In the end, and after some serious research, we decided to spend the night in San Marino on our drive between Bologna and Montepulciano. This gave us two days of gorgeous driving through some incredible countryside and we had the best light of the day in the afternoon and morning in San Marino.
All in all, our time for touring the city was about the same as if we had just gone in for the day from Bologna or Rimini.
The Best Time to Go to San Marino
The climate and weather of San Marino is very similar to Bologna, but luckily it is a little higher altitude, so you can get some good breezes flowing through the city. The average temperatures are relatively moderate, but let me tell you that during those summer days it does get quite hot.
You will notice this right away as you climb the streets and paths to the summit. The most comfortable time of year is in the spring and fall, and there are fewer tourists during that time as well, so if you have a choice, that would be a good time to go.
Where To Stay In San Marino
After deciding to stay overnight, we began searching for the best San Marino hotel. We came across the Hotel Cesare and knew we had found the one. This small hotel is located at the top of the old town in the heart of the medieval quarter but still only steps away from parking.
No worries about the car and no schlepping bags up into the city. Our room was comfortable and spacious and looked out into the old town. The view from the bar’s balcony at sunset was unbelievable and the restaurant was perfect. We really couldn’t have asked for better.
Other Important Info
- Parking: Driving to the historical sites in San Marino is basically impossible. However, for as difficult as it may be to drive there, parking is surprising plentiful and affordable. There are several parking lots at the various levels of the city as you climb up Mount Titano. For a day trip, however, park at the base of the mountain and ride the Funivia up into the medieval quarter.
- Museums: There are a host of interesting museums in San Marino. Our favorites were the Museum of Ancient Weapons in the Second Tower, and the state museum in Palazzo Pergami Belluzzi. Among the quirkier options, there are the obligatory Museum of Torture and the bizarre Vampire Museum.
- Eating and Drinking: Naturally we expected a strong similarity to Italian cuisine and we weren’t disappointed. One surprise, however, was the excellent San Marinese beer brewed by Titanbrau. This was our sun down drink of choice!
- Visa Requirements: San Marino has an open border with Italy and as such has the same visa requirements. Anyone with a valid visa traveling in Italy can enter San Marino. While it’s not required, consider getting your passport stamped for the nominal five euro fee at the tourist information office. This is a great souvenir!
Additional Reading for Nearby Italy
- Photography Tips for Venice”>Venice Photography Challenges
- Lucca, Another Italian Gem”>Lucca Italy – A Hidden Gem
- Top Ten Things to do on Bolzano, Italy
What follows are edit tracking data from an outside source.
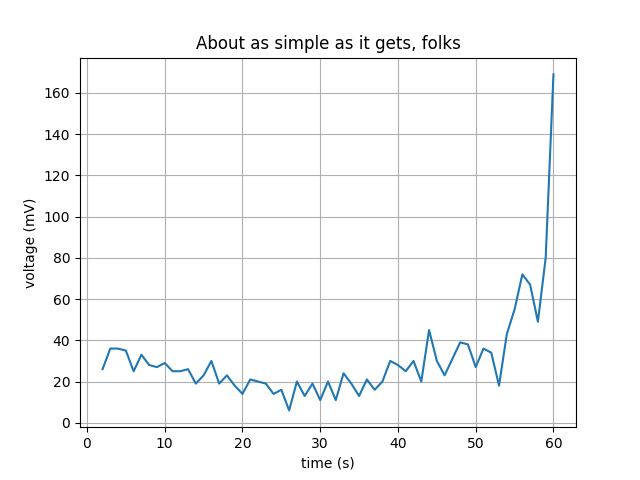
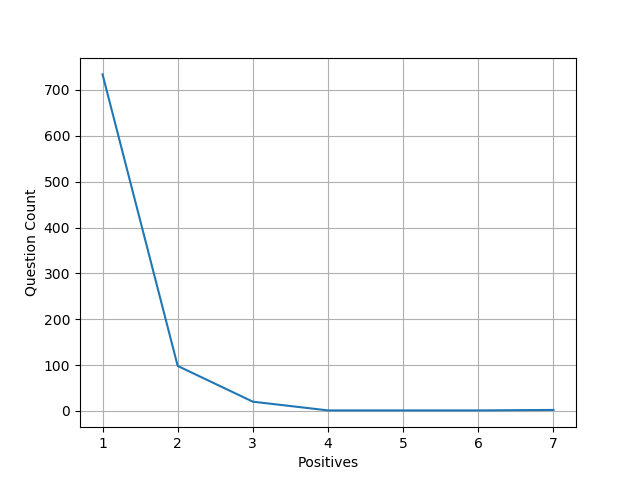
ver3

diff --git a/src/SentenceMatchDecoder.py b/src/SentenceMatchDecoder.py
@@ -203,6 +203,32 @@ def show_weights(dataStream, valid_graph, sess, outpath=None,
 if __name__ == '__main__':
 
     epoch = [1, 2, 3, 4, 5, 6, 7, 8, 9, 10]
+
+    pos_trec = [352.0, 191.0, 130.0, 95.0, 60.0, 45.0, 32.0, 32.0, 33.0, 18.0, 20.0, 23.0, 13.0, 15.0, 10.0, 13.0, 4.0, 10.0, 9.0,
+     4.0, 6.0, 3.0, 5.0, 2.0, 6.0, 1.0, 4.0, 0.0, 1.0, 0.0, 1.0, 0.0, 3.0, 3.0, 2.0, 3.0, 1.0, 2.0, 0.0, 3.0, 1.0, 1.0,
+     1.0, 0.0, 0.0, 0.0, 0.0, 1.0, 0.0, 0.0, 1.0]
+
+    pos_wiki = [734.0, 98.0, 20.0, 1.0, 1.0, 1.0, 2.0]
+
+    map_listpl = [4759762.387, 4751877.19, 4749028.117, 4742046.493, 4736566.713, 4731218.37, 4730733.15, 4725699.15, 4768785.58, 4567046.867]
+    map_listmle = [4754315.949, 4766392.034, 4697314.583, 4730979.343, 4691711.086, 4668025.715, 4680640.321, 4652065.742, 4652879.819, 4533239.929]
+
+    # epoch = []
+    # for i in range (len(pos_trec)):
+    #     epoch.append(i + 1)
+    # while len(pos_wiki) < len(pos_trec):
+    #     pos_wiki.append(0)
+    # plt.plot (epoch, pos_trec, label = 'QASent', marker = None, color = 'r', linestyle=None)
+    # plt.plot (epoch, pos_wiki, label = 'WikiQA', marker = None, color = 'b', linestyle='-.')
+    #
+    # plt.xlabel('Positive Answers Count')
+    # plt.ylabel('Question Count')
+    # plt.legend()
+    # plt.show()
+
+
+    #TREC:
+
     # map_listnet =[0.730, 0.740, 0.780, 0.784, 0.797, 0.802, 0.818, 0.812, 0.821, 0.819]
     # map_listmle =[0.704, 0.721, 0.757, 0.664, 0.633, 0.660, 0.622, 0.648, 0.616, 0.630]
     # map_zero = [0.740, 0.751, 0.792, 0.795, 0.801, 0.817, 0.824, 0.842, 0.855, 0.840]
@@ -225,17 +251,28 @@ if __name__ == '__main__':
     # map_listmle = [0.668, 0.682, 0.681, 0.69, 0.657, 0.619, 0.617, 0.614, 0.584, 0.587]
     #
     #
-    # plt.plot (epoch, map_lambmle, label = 'LambMLE', marker = 's', color = 'r', linestyle='-')
-    # plt.plot (epoch, map_zero, label = 'ZeroListNet', marker = 's', color = 'b', linestyle='-')
-    # plt.plot (epoch, map_listnet, label = 'ListNet', marker = 's', color = 'g', linestyle='-')
-    # plt.plot (epoch, map_pointwise, label = 'Pointwise', marker = 's', color = 'p', linestyle='-')
-    # plt.plot (epoch, map_listpl, label = 'ListPL', marker = 's', color = 'm', linestyle='-')
-    # plt.plot (epoch, map_listmle, label = 'ListMLE', marker = 's', color = 'y', linestyle='-')
+
+    #WIKI:
+    map_lambmle = [0.73, 0.794, 0.856, 0.907, 0.945, 0.963, 0.965, 0.979, 0.985, 0.986]
+                  #[0.729, 0.784, 0.851, 0.905, 0.949, 0.964, 0.966, 0.98, 0.988, 0.986]
+    map_zero = [0.720, 0.786, 0.855, 0.899, 0.932, 0.951, 0.967, 0.973, 0.981, 0.982]
+               #[0.735, 0.808, 0.863, 0.916, 0.942, 0.954, 0.974, 0.978, 0.984, 0.98]
+    map_listnet = [0.705, 0.756, 0.823, 0.878, 0.91, 0.936, 0.952, 0.966, 0.968, 0.978]
+    map_pointwise = [0.671, 0.715, 0.762, 0.813, 0.837, 0.866, 0.895, 0.921, 0.935, 0.944]
+    map_listpl = [0.587, 0.604, 0.62, 0.642, 0.673, 0.692, 0.699, 0.712, 0.728, 0.754]
+    map_listmle = [0.625, 0.63, 0.664, 0.651, 0.677, 0.681, 0.663, 0.687, 0.668, 0.698]
+
+    plt.plot (epoch, map_lambmle, label = 'LambMLE', marker = 's', color = 'r', linestyle='-')
+    plt.plot (epoch, map_zero, label = 'ZeroListNet', marker = 's', color = 'b', linestyle='-')
+    plt.plot (epoch, map_listnet, label = 'ListNet', marker = 's', color = 'g', linestyle='-')
+    #plt.plot (epoch, map_pointwise, label = 'Pointwise', marker = 's', color = 'p', linestyle='-')
+    plt.plot (epoch, map_listpl, label = 'ListPL', marker = 's', color = 'm', linestyle='-')
+    plt.plot (epoch, map_listmle, label = 'ListMLE', marker = 's', color = 'y', linestyle='-')
     #
-    # plt.xlabel('epoch')
-    # plt.ylabel('MAP')
-    # plt.legend()
-    # plt.show()
+    plt.xlabel('epoch')
+    plt.ylabel('MAP')
+    plt.legend()
+    plt.show()
 
     parser = argparse.ArgumentParser()
     #parser.add_argument('--model_prefix', type=str, required=True, help='Prefix to the models.')
@@ -312,9 +349,17 @@ if __name__ == '__main__':
     #print('char_vocab: {}'.format(char_vocab.word_vecs.shape))
 
     print('Build SentenceMatchDataStream ... ')
+
+    devDataStream = SentenceMatchTrainer.SentenceMatchDataStream("../dev.txt", word_vocab=word_vocab, char_vocab=char_vocab,
+                                                  POS_vocab=POS_vocab, NER_vocab=NER_vocab, label_vocab=label_vocab,
+                                                  batch_size=10, isShuffle=False, isLoop=True, isSort=True,
+                                                  max_char_per_word=20, max_sent_length=100,
+                                                  is_as=True, is_word_overlap=False,
+                                                  is_lemma_overlap= False)
+
     testDataStream = SentenceMatchTrainer.SentenceMatchDataStream(in_path, word_vocab=word_vocab, char_vocab=char_vocab,
                                                   POS_vocab=POS_vocab, NER_vocab=NER_vocab, label_vocab=label_vocab,
-                                                  batch_size=1, isShuffle=False, isLoop=True, isSort=True,
+                                                  batch_size=10, isShuffle=False, isLoop=True, isSort=True,
                                                   max_char_per_word=20, max_sent_length=100,
                                                   is_as=True, is_word_overlap=False,
                                                   is_lemma_overlap= False)
@@ -391,8 +436,37 @@ if __name__ == '__main__':
 
 
 
-        show_weights(testDataStream, valid_graph, sess, outpath='', label_vocab=label_vocab,mode='',
-                                                 char_vocab=char_vocab, POS_vocab=POS_vocab, NER_vocab=NER_vocab
-                     ,show_attention=True)
+        # show_weights(testDataStream, valid_graph, sess, outpath='', label_vocab=label_vocab,mode='',
+        #                                          char_vocab=char_vocab, POS_vocab=POS_vocab, NER_vocab=NER_vocab
+        #              ,show_attention=True)
 
+        #95
+        for i in range (95, 96):
+            char_vocab = Vocab(path_prefix + ".char_vocab", fileformat='txt2')
+            devDataStream = SentenceMatchTrainer.SentenceMatchDataStream("../dev.txt", word_vocab=word_vocab,
+                                                                         char_vocab=char_vocab,
+                                                                         POS_vocab=POS_vocab, NER_vocab=NER_vocab,
+                                                                         label_vocab=label_vocab,
+                                                                         batch_size=i, isShuffle=False, isLoop=True,
+                                                                         isSort=True,
+                                                                         max_char_per_word=20, max_sent_length=100,
+                                                                         is_as=True, is_word_overlap=False,
+                                                                         is_lemma_overlap=False)
 
+            testDataStream = SentenceMatchTrainer.SentenceMatchDataStream(in_path, word_vocab=word_vocab,
+                                                                          char_vocab=char_vocab,
+                                                                          POS_vocab=POS_vocab, NER_vocab=NER_vocab,
+                                                                          label_vocab=label_vocab,
+                                                                          batch_size=i, isShuffle=False, isLoop=True,
+                                                                          isSort=True,
+                                                                          max_char_per_word=20, max_sent_length=100,
+                                                                          is_as=True, is_word_overlap=False,
+                                                                          is_lemma_overlap=False)
+            char_vocab = None
+            my_map, my_mrr = SentenceMatchTrainer.evaluate(devDataStream, valid_graph, sess, char_vocab=char_vocab,
+                              POS_vocab=POS_vocab, NER_vocab=NER_vocab, label_vocab=label_vocab)
+            print ("*****************************************")
+            print (my_map, my_mrr)
+            my_map, my_mrr = SentenceMatchTrainer.evaluate(testDataStream, valid_graph, sess, char_vocab=char_vocab,
+                              POS_vocab=POS_vocab, NER_vocab=NER_vocab, label_vocab=label_vocab)
+            print (my_map, my_mrr)

diff --git a/src/SentenceMatchTrainer.py b/src/SentenceMatchTrainer.py
@@ -386,7 +386,6 @@ def Generate_random_initialization(cnf):
         FLAGS.with_highway = True
     else:
         return False
-
     # if cnf <= 3:
     #     FLAGS.pos_avg = True
     #     FLAGS.prediction_mode = 'list_wise'
@@ -464,7 +463,8 @@ def Get_Next_box_size (index):
     #az inja be bad listnet dorost shode
     #list = [100, 100, 100] #loss1- [point-wise, list_wise, list_wise] sadegh
     #az inja be bad sampling = False beshe
-    list = [100, 100, 100, 100, 100]  #glove5- [(glove5-0)pos_avg = True, (glove51)kl, pos_avg=True] sampling = False wiki dbrg
+    list = [100, 100, 100, 100, 100]
+    #glove5- [(glove5-0)pos_avg = True, (glove51)kl, pos_avg=True] sampling = False wiki dbrg
                             #mle1- [poset, list_net(0-1), real_list_net, margine=1 neg, margin=1 pos] wiki [s,s,s,s,d]
                             #mle2- [poset, list_net(0-1), real_list_net] [s,s,d] trec
 				#mle3- [poset, list_net(0-1) [d,d]
@@ -480,7 +480,7 @@ def Get_Next_box_size (index):
                 #fabl2- [just word embeding]
                 #fabl3- [no final highway]
                 #fabl4- [no mathching, sub, lstm] store_best = False for wiki and trec
-                # epoch5- [pointwise,,,listmle] trec wiki(20 runs)	#epoch55-[pointwise] wiki (100 runs)
+                #epoch5- [pointwise,,,listmle] trec wiki(20 runs)	#epoch55-[pointwise] wiki (100 runs)
 
                 #train1- [poset, zero, listnet, pointwise] 1-3,4-6,7-9,10-12 wiki trec
                 #train2- [mle, pl] wiki trec
@@ -489,7 +489,7 @@ def Get_Next_box_size (index):
                 # tt1- [poset, zero, listnet] 1-5, 6-10, 11-15
                 #my_abl1 [cnn, bilinear, lstm]
                 # tt2- [poset, zero, listnet] 1-5, 6-10, 11-15
-                # tt3- [] 1-3, 4-6, ...
+                # tt3- [] 1-3, 4-6, ... poset, zero , net, point, mle, pl
     FLAGS.flag_shuffle = True
 
     if  (index > FLAGS.end_batch):
@@ -498,8 +498,6 @@ def Get_Next_box_size (index):
     FLAGS.sample_percent = list [index]
     FLAGS.margin = 0
 
-
-
     FLAGS.test_train = False
 
     if index == 0:
@@ -507,9 +505,10 @@ def Get_Next_box_size (index):
         # FLAGS.pos_avg = True
         # FLAGS.prediction_mode = 'point_wise'
         FLAGS.word_vec_path = "../data/glove/my_glove.840B.300d.txt"
-        FLAGS.pos_avg = True
-        FLAGS.prediction_mode = 'list_wise'
-        FLAGS.new_list_wise = True
+        #FLAGS.pos_avg = True
+        FLAGS.prediction_mode = 'list_mle'
+        FLAGS.flag_shuffle = False
+        #FLAGS.new_list_wise = True
         #FLAGS.topk = 30
     if index == 1:
         FLAGS.word_vec_path = "../data/glove/my_glove.840B.300d.txt"
@@ -926,11 +925,8 @@ def main(_):
 
 
 if __name__ == '__main__':
-
-
-
     parser = argparse.ArgumentParser()
-    parser.add_argument('--is_trec',default=True, help='is trec or wiki?')
+    parser.add_argument('--is_trec',default=False, help='is trec or wiki?')
     FLAGS, unparsed = parser.parse_known_args()
     is_trec = FLAGS.is_trec
     if is_trec == 'True' or is_trec == True:

diff --git a/src/SentenceMatchDataStream.py b/src/SentenceMatchDataStream.py
@@ -256,10 +256,14 @@ def wikiQaGenerate(filename, label_vocab, word_vocab, char_vocab, max_sent_lengt
     q_type = {}
     q_type_pos = {}
     q_type_len = {}
+    good_len_list = []
+    good_len_max = 0
     for item in question_dic.values():
-
         good_answer = [item["answer"][i] for i in range(len(item["question"])) if item["label"][i] == 1]
         good_length = len(good_answer)
+        good_len_list.append(good_length)
+        if good_length > good_len_max:
+            good_len_max = good_length
         first_word = item ["question"][0].split()[0]
         q_type.setdefault(first_word,0)
         q_type_pos.setdefault(first_word, 0)
@@ -308,17 +312,23 @@ def wikiQaGenerate(filename, label_vocab, word_vocab, char_vocab, max_sent_lengt
         batches = make_batches_as(instances, batch_size, max_answer_size, is_training, equal_box_per_batch)
     else:
         batches = make_batches(pairs_count,batch_size)
-    show_plot = False
+    # show_plot = True
     # if show_plot == True:
-    #     sum_len = np.zeros((max_answer_size-1))
-    #     for x in instances:
-    #         sum_len [len (x[1])-2] += 1
-    #     x = np.arange(2, max_answer_size+1)
+    #     import matplotlib
+    #     import matplotlib.pyplot as plt
+    #     #sum_len = np.zeros((max_answer_size-1))
+    #     sum_len = np.zeros((good_len_max))
+    #     for x in good_len_list:
+    #         #sum_len [len (x[1])-2] += 1
+    #         sum_len[x - 1] += 1
+    #     #x = np.arange(2, max_answer_size+1)
+    #     print (list(sum_len))
+    #     x = np.arange(1, good_len_max + 1)
     #     fig, ax = plt.subplots()
     #     ax.plot(x, sum_len)
     #
-    #     ax.set(xlabel='time (s)', ylabel='voltage (mV)',
-    #            title='About as simple as it gets, folks')
+    #     ax.set(xlabel='Positives', ylabel='Question Count')
+    #           # ,title='About as simple as it gets, folks')
     #     ax.grid()
     #
     #     fig.savefig("test.png")

diff --git a/src/SentenceMatchModelGraph.py b/src/SentenceMatchModelGraph.py
@@ -383,11 +383,14 @@ class SentenceMatchModelGraph(object):
                             #logits = tf.expand_dims(logits, 0)
                             neg_exp = tf.multiply(neg_mask, tf.exp(logits)) # [a, a] [logits : [1, a]]
                             pos_exp = tf.exp(logits) #[1, a]
-                            neg_exp_sum = tf.reduce_sum(neg_exp, 1, keep_dims=True) #[1,a]
-                            fi = tf.log(1 + tf.divide(neg_exp_sum, pos_exp)) #[1,a]
+                            pos_exp = tf.reshape(pos_exp, [-1]) #[a]
+                            neg_exp_sum = tf.reduce_sum(neg_exp, 1) #[1,a] #[a, 1] #a
+                            print (neg_exp_sum)
+                            fi = tf.log(1 + tf.divide(neg_exp_sum, pos_exp)) #a
+                            print (fi)
 
                             #fi = tf.multiply(fi, pos_mask) #[a, a]
-                            fi = tf.multiply(fi, self.mask_topk[i]) #[1,a]
+                            #fi = tf.multiply(fi, self.mask_topk[i]) #[1,a]
                             fi = tf.reduce_sum(fi)
                             #loss_list.append(tf.divide(fi, tf.reduce_sum(self.mask[i])))
                             loss_list.append(fi)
San Marino, not well known and bit difficult to get to, is one of the hidden gems of Europe. It’s not high on most people’s lists. We know this well, because it was our very last country to visit in all of Europe. However, after spending about 24 hours in this beautiful city, we wished we’d allotted it more time. We loved the invigorating hikes along the winding alleyways. We loved the views, especially the sunset. It was a great place to sip a glass of wine and unwind from all of our busy traveling. Don’t be like us, go soon!